The first thing I noticed, and I think many people will notice, is how visually impressive the show looks. It has the best set of blood effects I’ve seen on a show this ilk, and the cinematography of both Will’s murder replays and his dream sequences never fail to impress. The show has a very cinematic feel to it in general, especially in terms of the camera work even in it’s more subtle instances, such as the dark silhouette-like introduction to our titular character.

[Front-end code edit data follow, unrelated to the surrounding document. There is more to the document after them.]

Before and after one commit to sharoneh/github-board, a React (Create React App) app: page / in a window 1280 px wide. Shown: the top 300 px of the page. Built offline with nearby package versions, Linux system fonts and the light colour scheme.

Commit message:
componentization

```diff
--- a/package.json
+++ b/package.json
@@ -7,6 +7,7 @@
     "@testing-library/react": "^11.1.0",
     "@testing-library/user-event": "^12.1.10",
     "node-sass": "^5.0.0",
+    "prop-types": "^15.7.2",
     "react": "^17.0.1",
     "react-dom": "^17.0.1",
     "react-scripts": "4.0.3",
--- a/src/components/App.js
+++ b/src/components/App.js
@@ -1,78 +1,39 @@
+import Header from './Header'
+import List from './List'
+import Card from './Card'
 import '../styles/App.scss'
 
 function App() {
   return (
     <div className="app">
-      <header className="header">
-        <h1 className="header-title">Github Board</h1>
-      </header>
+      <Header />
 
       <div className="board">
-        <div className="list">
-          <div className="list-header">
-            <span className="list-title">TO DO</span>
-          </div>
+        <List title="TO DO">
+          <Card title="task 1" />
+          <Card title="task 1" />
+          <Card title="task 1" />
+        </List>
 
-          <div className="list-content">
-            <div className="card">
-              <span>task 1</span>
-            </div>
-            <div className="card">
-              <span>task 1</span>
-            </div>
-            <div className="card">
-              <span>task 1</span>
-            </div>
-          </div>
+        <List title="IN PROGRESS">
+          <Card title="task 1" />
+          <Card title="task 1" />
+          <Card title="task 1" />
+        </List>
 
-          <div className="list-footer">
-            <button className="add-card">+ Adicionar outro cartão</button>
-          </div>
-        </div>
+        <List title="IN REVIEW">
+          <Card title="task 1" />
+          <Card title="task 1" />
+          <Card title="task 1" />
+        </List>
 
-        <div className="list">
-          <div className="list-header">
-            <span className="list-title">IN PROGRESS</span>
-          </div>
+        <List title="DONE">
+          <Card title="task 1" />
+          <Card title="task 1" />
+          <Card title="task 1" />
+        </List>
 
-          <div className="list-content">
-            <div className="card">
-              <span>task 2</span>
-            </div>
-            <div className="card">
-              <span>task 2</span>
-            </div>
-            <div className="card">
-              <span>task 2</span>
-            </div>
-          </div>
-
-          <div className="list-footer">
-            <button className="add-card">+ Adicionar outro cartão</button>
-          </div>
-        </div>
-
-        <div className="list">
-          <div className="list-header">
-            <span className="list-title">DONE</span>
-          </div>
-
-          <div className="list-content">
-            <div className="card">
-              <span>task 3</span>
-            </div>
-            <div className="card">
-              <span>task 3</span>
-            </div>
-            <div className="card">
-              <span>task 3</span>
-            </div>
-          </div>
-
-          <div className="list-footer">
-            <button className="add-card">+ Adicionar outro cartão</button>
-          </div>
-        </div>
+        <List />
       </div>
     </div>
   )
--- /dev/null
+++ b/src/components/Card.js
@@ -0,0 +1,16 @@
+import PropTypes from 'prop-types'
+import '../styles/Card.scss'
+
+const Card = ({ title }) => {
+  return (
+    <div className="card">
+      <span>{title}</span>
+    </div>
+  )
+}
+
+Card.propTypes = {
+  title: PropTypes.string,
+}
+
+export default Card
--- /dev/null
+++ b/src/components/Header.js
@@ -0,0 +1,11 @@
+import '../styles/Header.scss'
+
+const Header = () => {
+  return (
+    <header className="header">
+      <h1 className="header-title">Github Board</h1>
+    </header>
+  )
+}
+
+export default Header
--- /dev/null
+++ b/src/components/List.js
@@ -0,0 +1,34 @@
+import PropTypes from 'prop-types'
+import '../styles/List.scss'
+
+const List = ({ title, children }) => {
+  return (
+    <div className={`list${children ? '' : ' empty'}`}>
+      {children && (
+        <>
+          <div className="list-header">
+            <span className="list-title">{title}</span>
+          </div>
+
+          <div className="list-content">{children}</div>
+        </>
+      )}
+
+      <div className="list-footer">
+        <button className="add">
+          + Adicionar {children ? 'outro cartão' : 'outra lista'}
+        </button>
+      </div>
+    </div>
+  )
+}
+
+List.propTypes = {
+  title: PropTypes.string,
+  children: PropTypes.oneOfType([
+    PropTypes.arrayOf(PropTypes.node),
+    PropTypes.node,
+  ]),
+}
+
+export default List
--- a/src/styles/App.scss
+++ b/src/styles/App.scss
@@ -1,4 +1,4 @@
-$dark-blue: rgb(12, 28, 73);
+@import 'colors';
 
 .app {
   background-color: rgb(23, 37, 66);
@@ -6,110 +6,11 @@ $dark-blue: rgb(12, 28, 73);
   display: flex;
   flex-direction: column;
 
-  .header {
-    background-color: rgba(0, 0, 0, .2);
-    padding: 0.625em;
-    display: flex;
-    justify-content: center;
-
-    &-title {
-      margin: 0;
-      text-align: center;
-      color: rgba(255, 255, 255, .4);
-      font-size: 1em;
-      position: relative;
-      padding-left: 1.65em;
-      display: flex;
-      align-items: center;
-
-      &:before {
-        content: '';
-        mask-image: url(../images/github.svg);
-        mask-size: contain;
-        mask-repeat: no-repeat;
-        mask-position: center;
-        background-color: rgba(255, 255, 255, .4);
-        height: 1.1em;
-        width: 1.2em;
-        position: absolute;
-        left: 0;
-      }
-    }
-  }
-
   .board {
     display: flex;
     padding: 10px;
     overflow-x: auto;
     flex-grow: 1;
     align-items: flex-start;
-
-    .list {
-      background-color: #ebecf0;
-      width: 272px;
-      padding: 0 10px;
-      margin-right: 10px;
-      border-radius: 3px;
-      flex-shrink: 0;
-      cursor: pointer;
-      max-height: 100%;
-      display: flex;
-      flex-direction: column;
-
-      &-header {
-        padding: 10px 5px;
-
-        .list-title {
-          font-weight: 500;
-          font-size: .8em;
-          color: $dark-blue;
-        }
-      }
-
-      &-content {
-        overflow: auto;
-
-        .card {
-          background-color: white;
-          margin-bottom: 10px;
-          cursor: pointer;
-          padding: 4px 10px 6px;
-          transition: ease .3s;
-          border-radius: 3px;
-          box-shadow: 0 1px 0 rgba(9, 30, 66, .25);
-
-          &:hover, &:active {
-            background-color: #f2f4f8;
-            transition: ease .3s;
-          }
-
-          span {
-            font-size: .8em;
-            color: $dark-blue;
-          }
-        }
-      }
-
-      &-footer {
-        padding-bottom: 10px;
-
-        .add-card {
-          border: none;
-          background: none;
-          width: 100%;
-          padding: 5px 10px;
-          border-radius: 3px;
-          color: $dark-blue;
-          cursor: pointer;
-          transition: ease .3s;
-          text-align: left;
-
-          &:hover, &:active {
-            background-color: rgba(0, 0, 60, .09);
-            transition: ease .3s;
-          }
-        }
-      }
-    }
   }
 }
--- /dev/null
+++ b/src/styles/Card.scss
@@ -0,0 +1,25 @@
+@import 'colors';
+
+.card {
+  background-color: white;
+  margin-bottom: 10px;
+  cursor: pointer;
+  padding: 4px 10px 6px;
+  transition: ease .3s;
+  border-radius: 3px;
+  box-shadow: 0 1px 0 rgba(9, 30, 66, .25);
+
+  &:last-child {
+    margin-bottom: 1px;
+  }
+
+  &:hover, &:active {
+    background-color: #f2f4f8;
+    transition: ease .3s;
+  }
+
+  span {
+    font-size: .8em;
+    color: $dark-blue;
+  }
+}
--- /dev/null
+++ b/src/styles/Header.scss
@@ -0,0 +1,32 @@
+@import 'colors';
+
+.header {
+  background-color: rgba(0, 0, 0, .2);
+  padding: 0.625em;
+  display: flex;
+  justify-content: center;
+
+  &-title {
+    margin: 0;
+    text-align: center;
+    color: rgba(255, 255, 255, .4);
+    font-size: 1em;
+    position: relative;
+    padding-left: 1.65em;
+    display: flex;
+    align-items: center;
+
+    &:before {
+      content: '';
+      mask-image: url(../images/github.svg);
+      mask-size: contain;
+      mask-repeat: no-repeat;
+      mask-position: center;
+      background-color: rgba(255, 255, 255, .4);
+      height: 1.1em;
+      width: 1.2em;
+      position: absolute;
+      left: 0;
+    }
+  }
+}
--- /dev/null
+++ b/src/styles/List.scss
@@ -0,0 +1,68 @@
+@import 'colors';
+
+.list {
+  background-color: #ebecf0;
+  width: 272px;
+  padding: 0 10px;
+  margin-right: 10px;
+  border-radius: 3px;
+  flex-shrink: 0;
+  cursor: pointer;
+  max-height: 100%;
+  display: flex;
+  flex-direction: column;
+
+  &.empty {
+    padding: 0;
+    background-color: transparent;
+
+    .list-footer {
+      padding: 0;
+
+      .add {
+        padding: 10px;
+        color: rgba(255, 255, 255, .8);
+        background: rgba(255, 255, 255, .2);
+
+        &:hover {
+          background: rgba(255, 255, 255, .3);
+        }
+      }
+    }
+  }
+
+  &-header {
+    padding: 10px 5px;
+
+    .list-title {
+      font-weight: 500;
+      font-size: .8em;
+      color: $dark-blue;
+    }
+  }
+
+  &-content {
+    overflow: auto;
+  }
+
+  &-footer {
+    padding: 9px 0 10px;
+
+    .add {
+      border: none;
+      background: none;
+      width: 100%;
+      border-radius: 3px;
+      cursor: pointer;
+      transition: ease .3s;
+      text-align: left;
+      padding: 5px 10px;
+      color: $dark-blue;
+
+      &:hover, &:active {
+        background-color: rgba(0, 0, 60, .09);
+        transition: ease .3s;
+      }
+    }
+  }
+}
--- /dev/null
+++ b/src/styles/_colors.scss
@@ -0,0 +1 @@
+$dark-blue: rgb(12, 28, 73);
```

In addition to the visual beauty of the show, the show is well acted. Hugh Dancy’s Will Graham perfectly displays the sort of anti-social (and tortured) personality that they have written for him without being excessively hammy. Mikkelsen’s Hannibal is friendly, a touch stern, and far enough removed from Hopkins’ portrayal that over time I could see one becoming comfortable with it as an alternative approach to the character, while portraying Lecter’s love of mind games and foreshadowing the monster to come. For me however, the biggest surprise was watching Scott Thompson (of Kids in the Hall fame) playing an understated and astute forensic pathologist.
The writing also feels tight in a number of ways. First and foremost, it was not afraid to take its’ time bringing Hannibal into the party, instead focusing the first half hour on Will Hughes, whom in and of himself is a gripping protagonist. Similarly, I appreciated that the writing showed small flashes of the cannibalistic killer we all know and love, including the standard issue Hannibal lectures, the emphasis on politeness, and the overall mastermind aspect we’ve come to expect from the character. The ending felt a little rushed to compensate for taking the time, but considering the way the episode resolved itself (I try to avoid spoilers wherever possible), it makes perfect sense in hindsight.
The Final Verdict: Hannibal just clicks. The show is visually vibrant, its’ characters are incredibly deep, and the show is not afraid to put spanners in the works to keep its’ characters from succeeding (for me one of the worst things about the forensic drama genre is when it becomes incredibly obvious that the criminal will always end up in cuffs at 55 past the hour). The show seems compelling as Hannibal will continue to find new ways to break Will, Will tries to shrug off Hannibal, and Crawford will be completely confused by both of them. My recommendation? Watch it.